We've noticed some of our users' campaigns setting off content-based spam filters lately, so thought it would be good to recap on what seems to set those off.
Content based spam filters generally assign points to certain "violations" in your email. Once your email's "spam score" exceeds a certain threshold, your email is tagged as spam.
- Avoid words and phrases like, "FREE!", "LIMITED TIME ONLY", or "ACT NOW"
- Talking about large sums of money ("We met our sales goal of $2,500,000 this year"), might score you some spam points.
- Avoid using colors in your fonts too much. Red text and red links seem to make the spam filters angry, especially if you also make them large.
- DON'T USE ALL CAPS---yelling looks like spam
- Always have a good balance of HTML and Plain-text. Just having one or the other seems to look spammy to some filters
- Try not to link to IP addresses---instead, point to domain names
- Be short and sweet with your opt-out instructions. Going on and on about the legality of your email, or how to "be removed from future mailings by clicking reply and typing remove in the subject line" looks spammy. If possible, use a one-click opt-out method, or link to an online form.
Over the last few months, we've observed some of our users accidentally getting "false-positives" from the spam filters. Here are some interesting ones...
- One user sells industrial equipment to B2B clients, with pretty high price tags. All of the "$1,500,000" values in the content set off the filters
- Similar situation with another user that sells private jets---large money numbers apparently look like financial scams
- One user sent an HTML only email to his customers, with no plain-text alternative.
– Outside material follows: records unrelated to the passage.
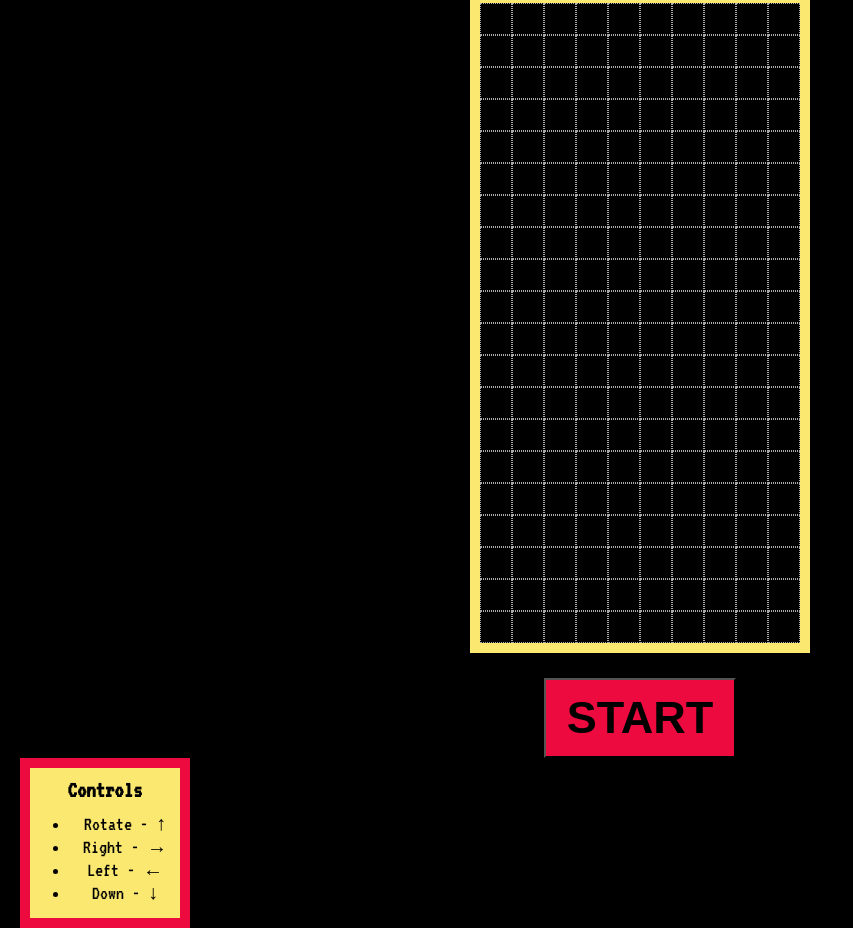
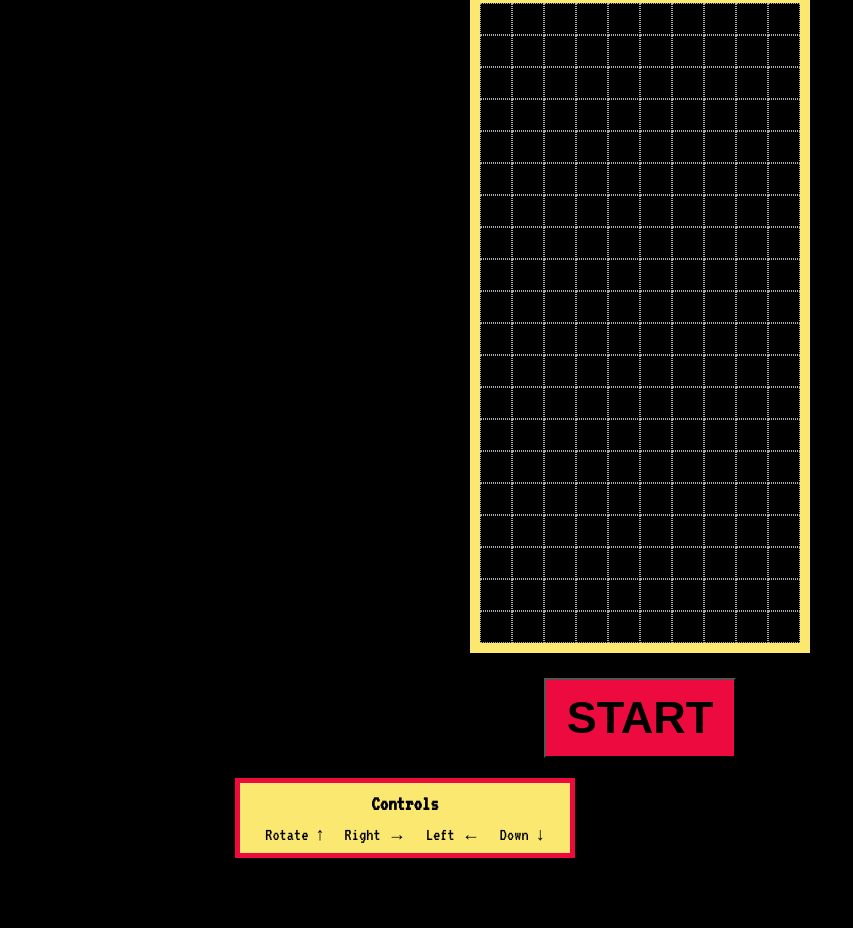
Before and after one commit to mlozynska/sei-project-1, a plain HTML site: page index.html in a window 1280 px wide. Shown: the part 277-1205 px from the top of the page, without its empty margins (0-853 px from the left). After the commit the page ends 1135 px from the top, so only its background shows below. Drawn offline with Linux system fonts and the light colour scheme.

Commit message:
controls

```diff
--- a/index.html
+++ b/index.html
@@ -32,18 +32,10 @@
     <div id="control">
       <h3 class="h3List">Controls</h3>
       <ul class="controlsList">
-        <li>
-          <p class="pList">Rotate - &#8593;</p>
-        </li>
-        <li>
-          <p class="pList">Right - &#8594;</p>
-        </li>
-        <li>
-          <p class="pList">Left - &#8592;</p>
-        </li>
-        <li>
-          <p class="pList">Down - &#8595;</p>
-        </li>
+        <p class="pList">Rotate &#8593;</p>
+        <p class="pList">Right &#8594;</p>
+        <p class="pList">Left &#8592;</p>
+        <p class="pList">Down &#8595;</p>
       </ul>
     </div>
     <audio id="audio" loop></audio>
--- a/styles/main.css
+++ b/styles/main.css
@@ -100,23 +100,27 @@ header {
 #control {
   align-items: center;
   text-align: center;
-  font-size: 20px;
-  height: 150px;
-  width: 150px;
+  font-size: 18px;
+  height: 70px;
+  width: 330px;
   background-color: #fbe870;
-  border: 10px solid #ed0a3f;
-  margin-left: 20px;
+  border: 5px solid #ed0a3f;
+  margin: 20px 0 0 235px;
+  /* justify-content: center; */
 }
 .controlsList {
-  /* display: flex;
-  flex-direction: column; */
+  display: flex;
+  flex-direction: row;
+  justify-content: center;
+  padding: 0;
   margin: 0;
 }
 .h3List {
   text-align: center;
-  padding: 0;
-  margin: 10px 0;
+  padding: 0 10px;
+  margin: 10px;
 }
 .pList {
   margin: 0;
+  padding: 0 10px;
 }
```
It was a holiday e-greeting, and the message had no copy in it---just a big animated graphic.
- Another user apparently used Microsoft FrontPage (yes, he was penalized for that) to build his HTML email e-vite, which consisted of nothing but gigantic text, with every sentence in a different color.
- A pharmaceutical corporation sent an internal campaign to its employees that got flagged as spam, because they mentioned pending approval of their new impotence drug (Cialis, Vioxx, Viagra spam, anyone?)
- A non-profit that helps students in foreign countries come to school in America, put the words "young" and "adult" and "teen" a few too many times in their content.
Just be careful with your content---some of the most innocent words can result in your email getting tagged as spam. Here's an example of what Spam Assassin, one of the most popular open-source anti-spam systems, reports when it tags something as spam...
Sherpa's What's Working in Email Stats
Neat little 17-page PDF from Marketing Sherpa. It's a teaser for their big 200+ page e-Book, which we own, and have found very useful. This quick PDF has a few of the interesting charts from the book, like:
- Open rates by industry
- What are marketers planning for 2005?
- What email variables do B-2-B marketers test?
- Days of week impact on response rates